EXERCISE BRIEF: The string "sample" may appear on lines of the entries below; report how many such lines there are, and only that.

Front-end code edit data
^^^^

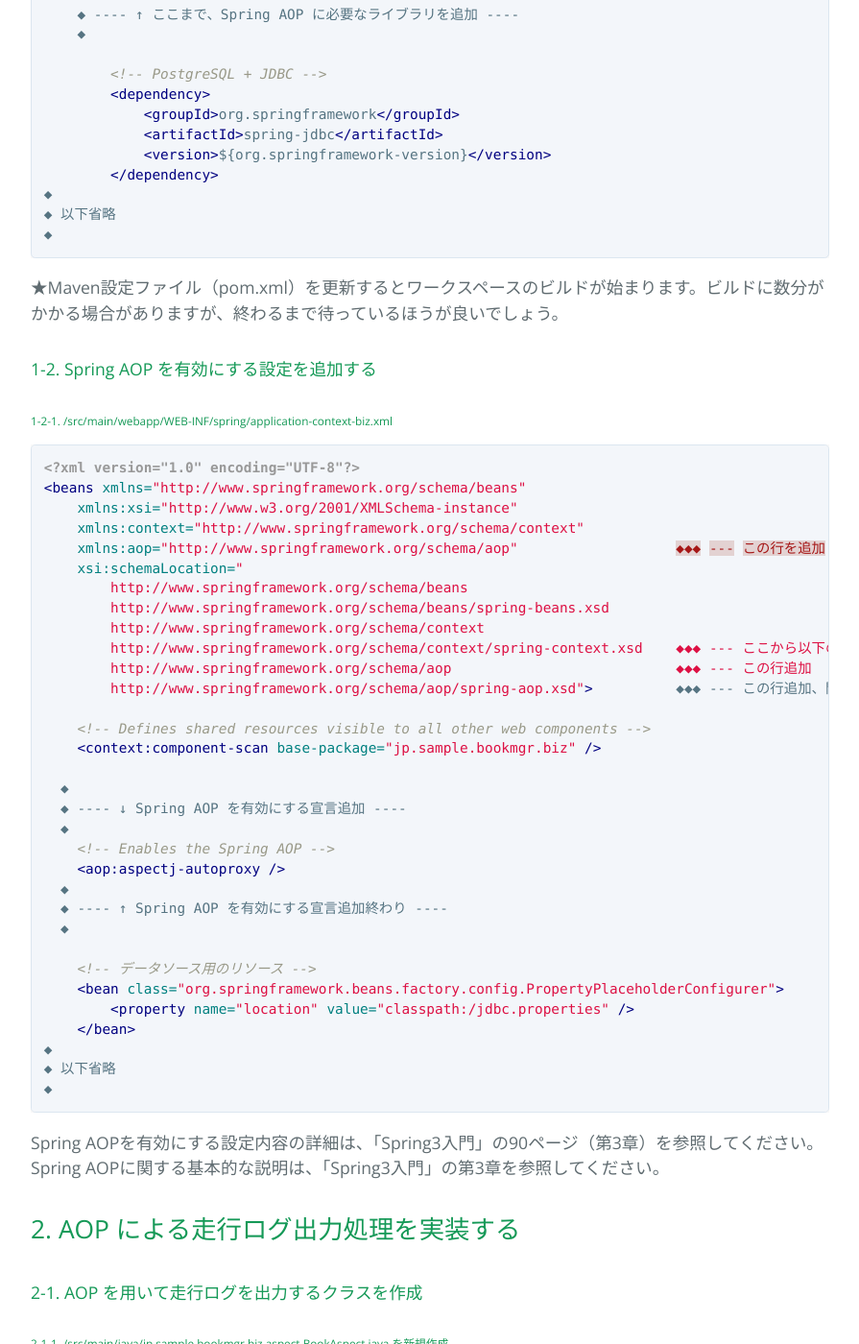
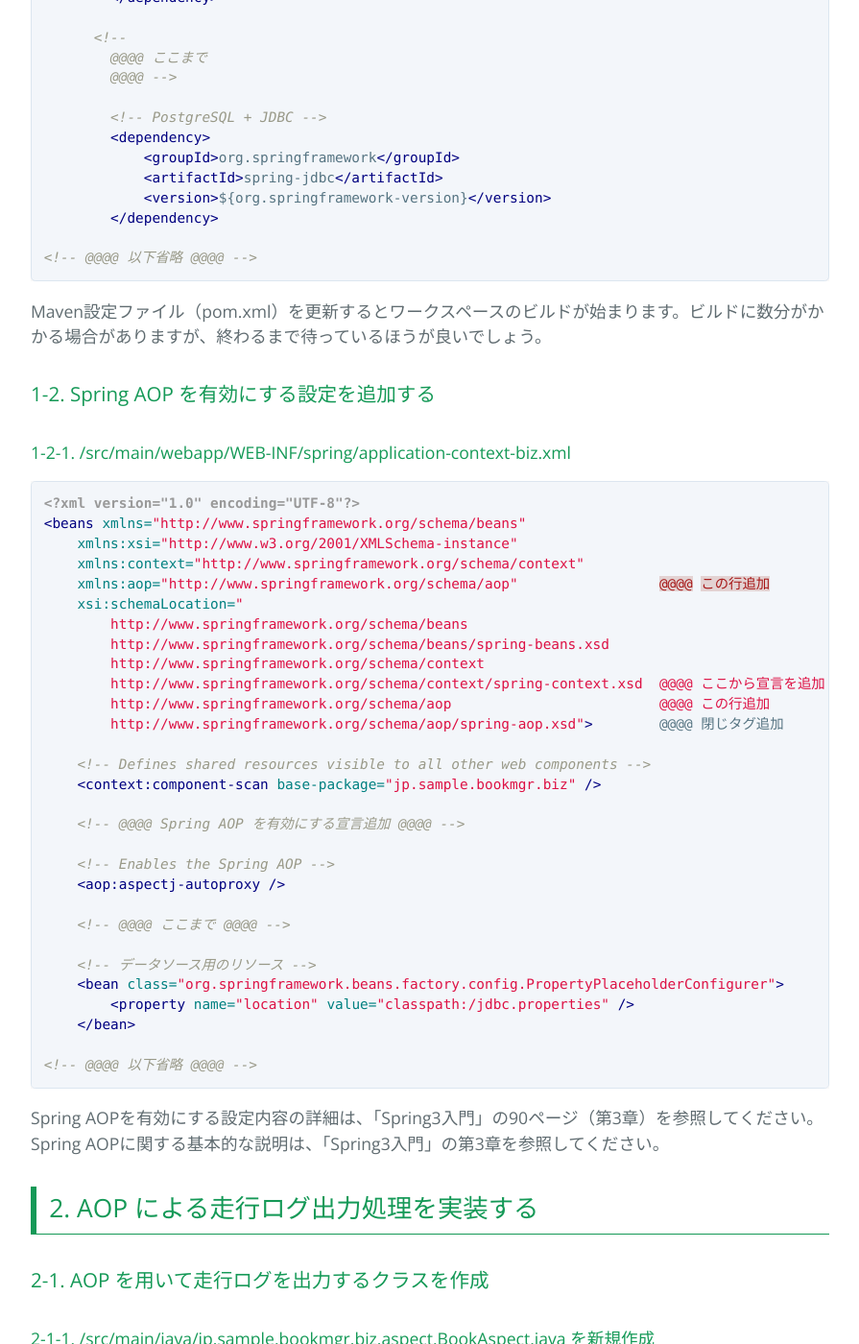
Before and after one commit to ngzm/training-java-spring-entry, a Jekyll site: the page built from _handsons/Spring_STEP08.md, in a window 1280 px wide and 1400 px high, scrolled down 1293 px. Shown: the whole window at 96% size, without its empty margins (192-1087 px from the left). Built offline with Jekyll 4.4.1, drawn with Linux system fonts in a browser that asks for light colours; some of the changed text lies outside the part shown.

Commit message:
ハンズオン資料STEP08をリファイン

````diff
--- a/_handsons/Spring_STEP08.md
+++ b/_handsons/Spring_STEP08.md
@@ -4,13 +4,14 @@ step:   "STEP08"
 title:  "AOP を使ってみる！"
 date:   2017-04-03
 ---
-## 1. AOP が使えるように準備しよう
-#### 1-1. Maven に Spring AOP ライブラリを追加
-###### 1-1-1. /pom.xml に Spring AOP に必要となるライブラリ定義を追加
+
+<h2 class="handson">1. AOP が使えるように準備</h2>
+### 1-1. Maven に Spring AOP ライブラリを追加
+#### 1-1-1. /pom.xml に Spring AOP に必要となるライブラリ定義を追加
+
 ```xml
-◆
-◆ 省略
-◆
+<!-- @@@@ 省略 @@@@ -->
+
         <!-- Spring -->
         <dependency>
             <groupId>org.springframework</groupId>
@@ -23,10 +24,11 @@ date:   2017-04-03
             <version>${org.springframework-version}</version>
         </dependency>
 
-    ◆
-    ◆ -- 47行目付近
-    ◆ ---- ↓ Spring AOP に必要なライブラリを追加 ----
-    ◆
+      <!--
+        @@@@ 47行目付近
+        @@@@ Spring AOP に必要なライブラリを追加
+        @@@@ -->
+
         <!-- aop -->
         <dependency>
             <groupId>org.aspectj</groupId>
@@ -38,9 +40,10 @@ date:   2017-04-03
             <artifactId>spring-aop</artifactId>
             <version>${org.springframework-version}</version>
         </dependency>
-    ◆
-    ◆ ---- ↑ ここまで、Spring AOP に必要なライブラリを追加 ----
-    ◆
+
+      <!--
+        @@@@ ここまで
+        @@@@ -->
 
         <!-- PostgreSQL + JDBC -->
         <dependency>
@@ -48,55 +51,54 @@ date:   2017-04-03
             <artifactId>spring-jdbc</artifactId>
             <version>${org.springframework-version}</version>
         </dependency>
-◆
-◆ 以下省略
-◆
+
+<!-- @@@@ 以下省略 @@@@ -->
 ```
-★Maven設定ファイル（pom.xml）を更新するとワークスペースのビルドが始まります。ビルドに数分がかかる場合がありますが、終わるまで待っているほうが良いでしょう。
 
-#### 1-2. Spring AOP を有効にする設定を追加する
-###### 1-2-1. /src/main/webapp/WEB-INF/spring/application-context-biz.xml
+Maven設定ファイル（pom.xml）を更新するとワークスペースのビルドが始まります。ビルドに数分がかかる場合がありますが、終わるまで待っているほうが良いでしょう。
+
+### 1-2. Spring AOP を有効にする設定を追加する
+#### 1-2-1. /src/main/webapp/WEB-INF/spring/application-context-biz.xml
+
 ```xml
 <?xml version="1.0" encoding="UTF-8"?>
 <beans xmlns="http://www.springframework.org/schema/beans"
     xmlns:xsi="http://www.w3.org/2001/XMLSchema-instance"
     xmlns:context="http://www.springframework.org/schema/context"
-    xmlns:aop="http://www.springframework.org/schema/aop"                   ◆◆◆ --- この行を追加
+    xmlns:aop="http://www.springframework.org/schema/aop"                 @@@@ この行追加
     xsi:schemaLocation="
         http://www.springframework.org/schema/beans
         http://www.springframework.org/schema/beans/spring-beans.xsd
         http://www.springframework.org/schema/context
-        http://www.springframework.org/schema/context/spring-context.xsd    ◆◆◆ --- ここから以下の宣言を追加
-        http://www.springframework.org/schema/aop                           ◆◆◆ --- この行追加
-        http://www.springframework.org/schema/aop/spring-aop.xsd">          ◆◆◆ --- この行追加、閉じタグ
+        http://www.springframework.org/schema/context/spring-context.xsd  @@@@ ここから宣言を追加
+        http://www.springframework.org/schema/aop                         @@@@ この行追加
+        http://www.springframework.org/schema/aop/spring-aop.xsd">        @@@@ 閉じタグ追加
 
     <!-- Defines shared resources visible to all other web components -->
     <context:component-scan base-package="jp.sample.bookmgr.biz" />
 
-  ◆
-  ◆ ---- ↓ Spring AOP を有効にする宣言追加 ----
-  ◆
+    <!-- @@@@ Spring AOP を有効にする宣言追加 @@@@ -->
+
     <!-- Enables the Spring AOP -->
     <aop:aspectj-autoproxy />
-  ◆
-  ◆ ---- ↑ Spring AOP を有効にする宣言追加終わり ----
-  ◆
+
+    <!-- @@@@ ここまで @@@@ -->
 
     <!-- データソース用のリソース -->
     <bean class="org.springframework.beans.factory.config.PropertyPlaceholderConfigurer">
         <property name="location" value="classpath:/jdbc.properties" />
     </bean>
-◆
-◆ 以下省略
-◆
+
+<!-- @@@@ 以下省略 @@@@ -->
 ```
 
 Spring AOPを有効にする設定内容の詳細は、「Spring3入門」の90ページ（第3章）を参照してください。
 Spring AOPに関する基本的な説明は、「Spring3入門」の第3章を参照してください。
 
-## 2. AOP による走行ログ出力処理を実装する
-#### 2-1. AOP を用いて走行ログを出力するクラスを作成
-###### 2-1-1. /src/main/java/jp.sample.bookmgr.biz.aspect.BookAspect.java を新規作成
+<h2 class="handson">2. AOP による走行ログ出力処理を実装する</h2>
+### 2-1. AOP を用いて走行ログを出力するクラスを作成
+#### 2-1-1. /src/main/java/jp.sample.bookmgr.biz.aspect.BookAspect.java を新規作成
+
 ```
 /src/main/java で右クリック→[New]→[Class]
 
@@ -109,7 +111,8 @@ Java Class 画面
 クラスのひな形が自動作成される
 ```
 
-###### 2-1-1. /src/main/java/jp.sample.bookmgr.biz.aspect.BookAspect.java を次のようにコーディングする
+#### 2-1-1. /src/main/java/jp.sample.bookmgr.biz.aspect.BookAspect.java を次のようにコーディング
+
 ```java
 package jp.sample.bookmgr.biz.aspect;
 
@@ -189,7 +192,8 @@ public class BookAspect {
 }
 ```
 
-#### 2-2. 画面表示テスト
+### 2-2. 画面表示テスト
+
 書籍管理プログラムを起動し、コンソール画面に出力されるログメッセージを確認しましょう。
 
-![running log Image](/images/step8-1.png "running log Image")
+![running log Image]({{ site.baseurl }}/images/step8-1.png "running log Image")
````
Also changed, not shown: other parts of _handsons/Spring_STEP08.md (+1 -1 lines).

^^^^

THE ANSWER: 6